• [What to do]:
Please give the count of lines below with the string "scrollbars" in them, and no other words.

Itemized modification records
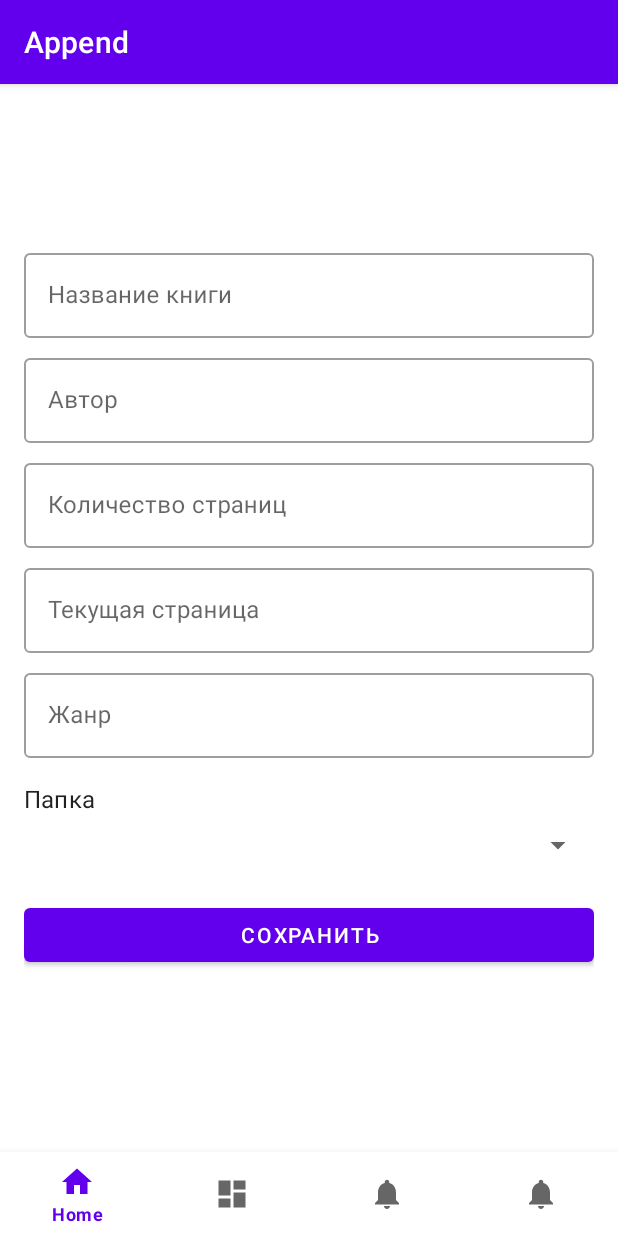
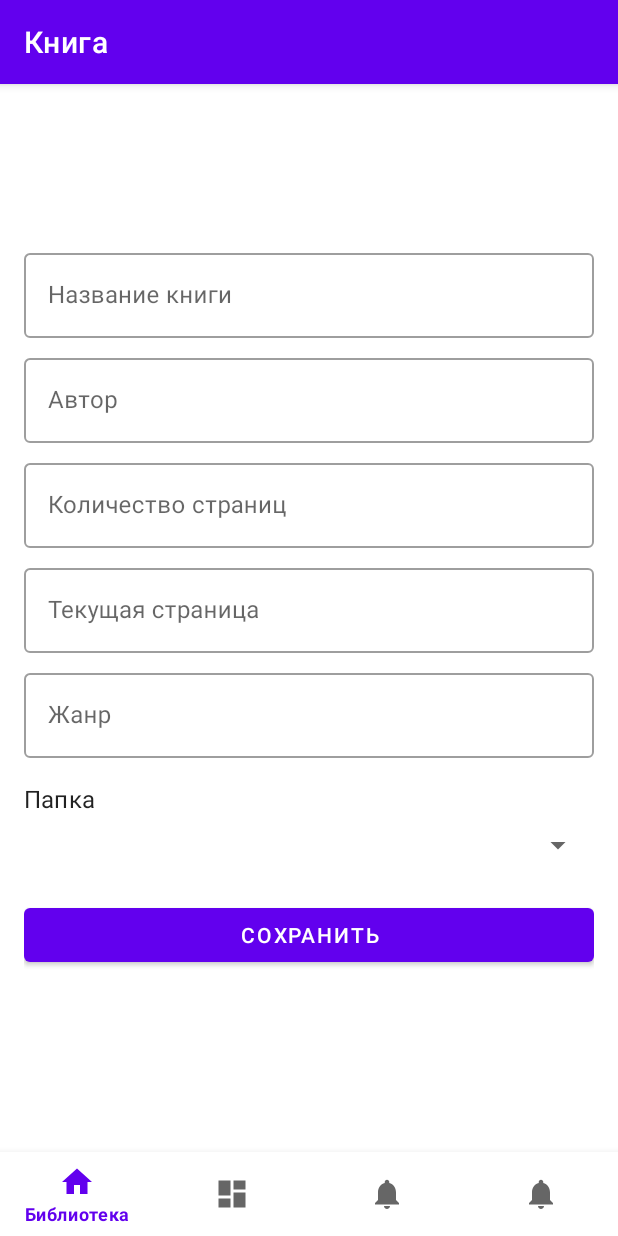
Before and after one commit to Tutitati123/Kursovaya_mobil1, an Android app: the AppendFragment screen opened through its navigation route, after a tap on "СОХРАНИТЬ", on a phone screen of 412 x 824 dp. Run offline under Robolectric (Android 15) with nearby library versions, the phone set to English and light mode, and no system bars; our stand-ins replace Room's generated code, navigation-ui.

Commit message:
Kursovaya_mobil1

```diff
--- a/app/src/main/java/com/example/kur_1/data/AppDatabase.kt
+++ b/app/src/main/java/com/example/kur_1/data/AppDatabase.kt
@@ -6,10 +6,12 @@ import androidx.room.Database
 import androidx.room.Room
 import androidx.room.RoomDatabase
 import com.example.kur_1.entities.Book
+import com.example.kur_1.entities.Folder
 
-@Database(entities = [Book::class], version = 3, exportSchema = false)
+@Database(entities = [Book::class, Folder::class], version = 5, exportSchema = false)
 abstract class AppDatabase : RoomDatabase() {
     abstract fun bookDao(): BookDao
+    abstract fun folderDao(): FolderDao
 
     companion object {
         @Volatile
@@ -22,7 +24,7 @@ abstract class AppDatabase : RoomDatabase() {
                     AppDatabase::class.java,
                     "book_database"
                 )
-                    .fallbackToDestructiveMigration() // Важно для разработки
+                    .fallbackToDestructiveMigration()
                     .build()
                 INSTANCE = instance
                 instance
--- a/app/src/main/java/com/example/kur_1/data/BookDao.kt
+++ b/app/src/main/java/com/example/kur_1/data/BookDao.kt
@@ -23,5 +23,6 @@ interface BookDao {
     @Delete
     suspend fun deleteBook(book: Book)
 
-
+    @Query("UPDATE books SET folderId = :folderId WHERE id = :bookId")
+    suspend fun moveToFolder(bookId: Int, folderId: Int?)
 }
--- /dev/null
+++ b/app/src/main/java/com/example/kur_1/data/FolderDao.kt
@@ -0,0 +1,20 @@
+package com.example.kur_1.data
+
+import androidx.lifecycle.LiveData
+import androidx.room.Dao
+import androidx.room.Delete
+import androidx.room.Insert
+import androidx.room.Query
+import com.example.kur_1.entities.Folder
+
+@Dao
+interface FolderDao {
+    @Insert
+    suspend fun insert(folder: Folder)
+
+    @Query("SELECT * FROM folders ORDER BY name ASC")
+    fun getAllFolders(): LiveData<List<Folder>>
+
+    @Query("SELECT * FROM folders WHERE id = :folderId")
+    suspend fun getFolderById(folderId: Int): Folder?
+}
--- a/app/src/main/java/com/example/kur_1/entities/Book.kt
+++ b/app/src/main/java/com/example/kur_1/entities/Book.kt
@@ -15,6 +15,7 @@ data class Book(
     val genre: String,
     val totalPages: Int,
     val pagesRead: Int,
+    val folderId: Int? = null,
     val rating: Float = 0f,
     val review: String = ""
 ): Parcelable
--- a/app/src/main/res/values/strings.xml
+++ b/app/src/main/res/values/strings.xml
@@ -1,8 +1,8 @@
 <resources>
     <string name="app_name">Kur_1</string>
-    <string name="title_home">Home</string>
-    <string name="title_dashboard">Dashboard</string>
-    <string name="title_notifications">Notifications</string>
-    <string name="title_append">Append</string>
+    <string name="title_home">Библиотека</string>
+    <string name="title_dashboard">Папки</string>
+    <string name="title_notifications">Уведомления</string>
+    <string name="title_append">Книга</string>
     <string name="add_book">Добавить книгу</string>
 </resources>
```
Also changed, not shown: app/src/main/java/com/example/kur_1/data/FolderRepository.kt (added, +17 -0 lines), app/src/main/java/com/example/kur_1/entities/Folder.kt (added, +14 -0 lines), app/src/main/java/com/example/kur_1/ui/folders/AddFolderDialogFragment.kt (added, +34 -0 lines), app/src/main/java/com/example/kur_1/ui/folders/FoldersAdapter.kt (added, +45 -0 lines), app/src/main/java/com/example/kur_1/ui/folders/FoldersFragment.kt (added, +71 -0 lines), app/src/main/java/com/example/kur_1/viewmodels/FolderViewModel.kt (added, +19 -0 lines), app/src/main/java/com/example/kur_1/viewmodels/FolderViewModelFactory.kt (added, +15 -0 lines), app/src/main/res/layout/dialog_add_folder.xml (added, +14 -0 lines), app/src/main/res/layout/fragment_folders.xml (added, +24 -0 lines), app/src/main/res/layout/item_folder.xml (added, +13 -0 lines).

* * *

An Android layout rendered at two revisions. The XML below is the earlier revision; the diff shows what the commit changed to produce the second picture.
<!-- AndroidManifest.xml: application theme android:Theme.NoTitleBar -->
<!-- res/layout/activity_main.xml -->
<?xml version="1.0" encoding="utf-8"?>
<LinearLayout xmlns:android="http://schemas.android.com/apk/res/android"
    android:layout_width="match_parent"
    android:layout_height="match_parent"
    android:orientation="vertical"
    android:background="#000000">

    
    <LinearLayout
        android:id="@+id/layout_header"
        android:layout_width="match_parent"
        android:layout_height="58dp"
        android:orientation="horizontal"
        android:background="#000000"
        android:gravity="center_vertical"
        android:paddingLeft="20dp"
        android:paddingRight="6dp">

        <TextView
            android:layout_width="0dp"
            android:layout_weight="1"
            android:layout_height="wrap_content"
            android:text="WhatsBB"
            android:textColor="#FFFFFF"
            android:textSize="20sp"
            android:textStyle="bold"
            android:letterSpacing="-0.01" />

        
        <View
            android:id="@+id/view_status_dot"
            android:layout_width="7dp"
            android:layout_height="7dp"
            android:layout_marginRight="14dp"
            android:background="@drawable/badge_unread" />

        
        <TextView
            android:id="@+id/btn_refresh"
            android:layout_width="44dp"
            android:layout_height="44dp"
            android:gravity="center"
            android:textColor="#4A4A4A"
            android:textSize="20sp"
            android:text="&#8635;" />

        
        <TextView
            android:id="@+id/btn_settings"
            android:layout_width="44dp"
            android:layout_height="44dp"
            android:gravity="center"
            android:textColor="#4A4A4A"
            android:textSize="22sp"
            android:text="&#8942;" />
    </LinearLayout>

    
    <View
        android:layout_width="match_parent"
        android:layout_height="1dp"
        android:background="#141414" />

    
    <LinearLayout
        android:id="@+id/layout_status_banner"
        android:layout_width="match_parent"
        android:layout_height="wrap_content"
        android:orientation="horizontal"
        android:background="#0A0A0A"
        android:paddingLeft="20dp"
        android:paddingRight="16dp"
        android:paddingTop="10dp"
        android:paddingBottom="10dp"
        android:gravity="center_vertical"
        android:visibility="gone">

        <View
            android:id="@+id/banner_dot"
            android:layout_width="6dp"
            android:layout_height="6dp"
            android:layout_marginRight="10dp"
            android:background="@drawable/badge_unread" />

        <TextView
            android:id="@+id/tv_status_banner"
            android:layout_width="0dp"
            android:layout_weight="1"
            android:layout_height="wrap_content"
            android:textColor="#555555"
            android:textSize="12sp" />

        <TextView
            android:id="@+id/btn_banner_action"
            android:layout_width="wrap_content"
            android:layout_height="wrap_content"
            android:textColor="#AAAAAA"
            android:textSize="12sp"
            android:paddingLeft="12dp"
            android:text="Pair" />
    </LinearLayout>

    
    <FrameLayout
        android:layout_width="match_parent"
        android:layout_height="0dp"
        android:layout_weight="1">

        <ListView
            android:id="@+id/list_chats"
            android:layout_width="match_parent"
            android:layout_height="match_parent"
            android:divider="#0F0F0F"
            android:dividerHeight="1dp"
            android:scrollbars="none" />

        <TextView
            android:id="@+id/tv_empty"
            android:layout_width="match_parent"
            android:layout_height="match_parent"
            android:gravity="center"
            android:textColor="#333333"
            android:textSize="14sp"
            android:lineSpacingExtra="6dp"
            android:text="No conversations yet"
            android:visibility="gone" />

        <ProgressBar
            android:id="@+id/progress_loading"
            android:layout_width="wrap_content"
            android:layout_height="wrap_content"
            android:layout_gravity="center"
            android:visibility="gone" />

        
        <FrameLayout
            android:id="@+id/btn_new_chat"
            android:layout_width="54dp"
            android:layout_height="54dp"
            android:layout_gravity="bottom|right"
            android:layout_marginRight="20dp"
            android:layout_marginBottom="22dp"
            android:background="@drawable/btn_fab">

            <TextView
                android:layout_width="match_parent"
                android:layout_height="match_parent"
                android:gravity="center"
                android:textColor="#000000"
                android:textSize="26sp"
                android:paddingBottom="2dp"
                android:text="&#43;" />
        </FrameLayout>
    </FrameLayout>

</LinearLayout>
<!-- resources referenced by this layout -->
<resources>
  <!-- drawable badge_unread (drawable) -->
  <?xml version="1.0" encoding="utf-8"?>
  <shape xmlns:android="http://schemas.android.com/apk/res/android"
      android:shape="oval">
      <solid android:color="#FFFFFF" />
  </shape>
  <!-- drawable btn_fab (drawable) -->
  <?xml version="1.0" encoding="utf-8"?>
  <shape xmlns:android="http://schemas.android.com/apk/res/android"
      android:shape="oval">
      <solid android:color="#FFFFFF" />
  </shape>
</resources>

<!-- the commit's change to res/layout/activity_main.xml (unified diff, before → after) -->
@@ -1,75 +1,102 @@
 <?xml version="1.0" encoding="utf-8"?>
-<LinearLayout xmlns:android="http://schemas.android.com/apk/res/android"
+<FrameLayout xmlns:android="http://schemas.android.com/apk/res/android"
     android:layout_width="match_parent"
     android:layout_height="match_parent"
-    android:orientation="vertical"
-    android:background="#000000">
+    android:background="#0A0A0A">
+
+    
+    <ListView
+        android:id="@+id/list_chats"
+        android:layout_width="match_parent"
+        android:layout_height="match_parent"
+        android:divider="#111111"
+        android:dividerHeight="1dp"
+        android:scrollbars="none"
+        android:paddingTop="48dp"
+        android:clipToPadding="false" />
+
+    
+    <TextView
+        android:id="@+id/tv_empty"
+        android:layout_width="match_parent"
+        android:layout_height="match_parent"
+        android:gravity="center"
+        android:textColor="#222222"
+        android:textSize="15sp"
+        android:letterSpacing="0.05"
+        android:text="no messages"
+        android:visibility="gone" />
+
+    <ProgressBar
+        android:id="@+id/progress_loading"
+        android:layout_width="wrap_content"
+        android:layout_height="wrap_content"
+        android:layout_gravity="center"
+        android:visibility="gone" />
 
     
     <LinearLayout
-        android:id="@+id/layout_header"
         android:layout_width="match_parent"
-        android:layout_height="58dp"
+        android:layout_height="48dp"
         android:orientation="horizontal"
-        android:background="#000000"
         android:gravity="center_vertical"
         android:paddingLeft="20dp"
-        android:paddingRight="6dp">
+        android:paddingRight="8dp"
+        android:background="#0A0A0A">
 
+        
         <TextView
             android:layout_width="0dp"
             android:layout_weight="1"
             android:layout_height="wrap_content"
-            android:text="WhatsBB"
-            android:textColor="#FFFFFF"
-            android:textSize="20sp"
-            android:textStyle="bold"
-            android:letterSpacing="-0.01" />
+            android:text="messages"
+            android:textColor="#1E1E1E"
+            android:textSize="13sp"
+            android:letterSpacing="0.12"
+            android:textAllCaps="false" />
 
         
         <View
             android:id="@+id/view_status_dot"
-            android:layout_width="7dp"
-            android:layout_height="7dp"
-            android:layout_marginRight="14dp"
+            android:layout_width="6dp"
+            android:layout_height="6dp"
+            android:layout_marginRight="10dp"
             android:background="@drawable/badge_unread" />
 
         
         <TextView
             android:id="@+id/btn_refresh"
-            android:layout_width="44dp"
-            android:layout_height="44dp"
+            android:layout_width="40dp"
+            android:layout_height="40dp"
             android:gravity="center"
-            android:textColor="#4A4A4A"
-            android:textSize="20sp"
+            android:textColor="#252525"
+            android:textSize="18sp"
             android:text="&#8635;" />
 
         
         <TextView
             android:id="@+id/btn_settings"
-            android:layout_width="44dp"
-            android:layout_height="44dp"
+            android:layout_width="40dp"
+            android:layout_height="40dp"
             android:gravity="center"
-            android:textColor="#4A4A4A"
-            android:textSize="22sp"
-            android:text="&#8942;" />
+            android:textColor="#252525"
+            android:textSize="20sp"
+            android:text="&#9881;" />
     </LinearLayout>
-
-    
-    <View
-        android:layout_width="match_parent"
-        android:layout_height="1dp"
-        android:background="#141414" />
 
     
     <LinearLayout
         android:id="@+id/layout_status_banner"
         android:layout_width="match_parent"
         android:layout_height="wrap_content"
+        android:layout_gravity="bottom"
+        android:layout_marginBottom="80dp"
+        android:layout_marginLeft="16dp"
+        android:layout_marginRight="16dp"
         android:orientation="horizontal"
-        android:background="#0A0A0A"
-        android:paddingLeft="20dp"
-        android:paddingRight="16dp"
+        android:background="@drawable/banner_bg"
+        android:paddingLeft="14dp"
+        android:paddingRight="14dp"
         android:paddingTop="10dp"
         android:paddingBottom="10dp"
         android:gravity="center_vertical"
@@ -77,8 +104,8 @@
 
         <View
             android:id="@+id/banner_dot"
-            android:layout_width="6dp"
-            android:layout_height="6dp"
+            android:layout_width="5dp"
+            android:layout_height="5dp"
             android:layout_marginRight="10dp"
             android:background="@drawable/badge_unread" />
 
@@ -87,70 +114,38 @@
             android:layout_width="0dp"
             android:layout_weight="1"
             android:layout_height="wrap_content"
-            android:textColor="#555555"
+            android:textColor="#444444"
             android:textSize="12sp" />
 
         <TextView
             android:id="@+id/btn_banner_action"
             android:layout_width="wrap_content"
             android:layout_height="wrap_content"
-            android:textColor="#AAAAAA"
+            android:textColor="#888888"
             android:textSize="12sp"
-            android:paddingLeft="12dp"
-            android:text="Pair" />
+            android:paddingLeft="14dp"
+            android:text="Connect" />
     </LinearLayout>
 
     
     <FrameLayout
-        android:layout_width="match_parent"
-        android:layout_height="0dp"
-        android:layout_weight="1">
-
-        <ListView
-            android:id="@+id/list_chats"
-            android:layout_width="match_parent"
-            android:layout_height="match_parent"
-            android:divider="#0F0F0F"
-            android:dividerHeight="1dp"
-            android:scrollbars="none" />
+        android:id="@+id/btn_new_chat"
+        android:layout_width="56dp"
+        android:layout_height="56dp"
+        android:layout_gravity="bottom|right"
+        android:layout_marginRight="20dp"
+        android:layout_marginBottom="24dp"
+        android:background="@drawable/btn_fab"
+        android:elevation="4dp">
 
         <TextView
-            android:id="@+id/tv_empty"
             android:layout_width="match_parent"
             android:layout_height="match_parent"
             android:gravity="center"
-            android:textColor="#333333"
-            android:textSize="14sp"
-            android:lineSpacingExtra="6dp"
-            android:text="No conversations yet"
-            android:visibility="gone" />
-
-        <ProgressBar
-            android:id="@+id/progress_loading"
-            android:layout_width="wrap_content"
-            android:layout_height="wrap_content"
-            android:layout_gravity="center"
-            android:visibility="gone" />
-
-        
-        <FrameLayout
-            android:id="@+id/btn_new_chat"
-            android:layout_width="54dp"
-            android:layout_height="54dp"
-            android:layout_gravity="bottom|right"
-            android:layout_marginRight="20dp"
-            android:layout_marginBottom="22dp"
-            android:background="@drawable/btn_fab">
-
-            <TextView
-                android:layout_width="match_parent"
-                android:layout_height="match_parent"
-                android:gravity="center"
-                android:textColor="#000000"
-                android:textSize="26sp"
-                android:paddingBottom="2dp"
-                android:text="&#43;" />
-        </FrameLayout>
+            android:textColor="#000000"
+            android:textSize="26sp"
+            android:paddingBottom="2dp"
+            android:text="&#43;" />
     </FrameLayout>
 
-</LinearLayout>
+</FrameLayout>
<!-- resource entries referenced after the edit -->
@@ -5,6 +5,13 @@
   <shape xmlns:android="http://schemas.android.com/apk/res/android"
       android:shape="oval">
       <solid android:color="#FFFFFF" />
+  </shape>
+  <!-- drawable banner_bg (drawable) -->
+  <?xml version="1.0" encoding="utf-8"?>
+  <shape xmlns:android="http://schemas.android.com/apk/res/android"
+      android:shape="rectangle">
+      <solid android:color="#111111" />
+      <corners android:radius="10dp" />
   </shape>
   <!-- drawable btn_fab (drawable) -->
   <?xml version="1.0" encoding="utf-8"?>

• [Answer to this problem]:
3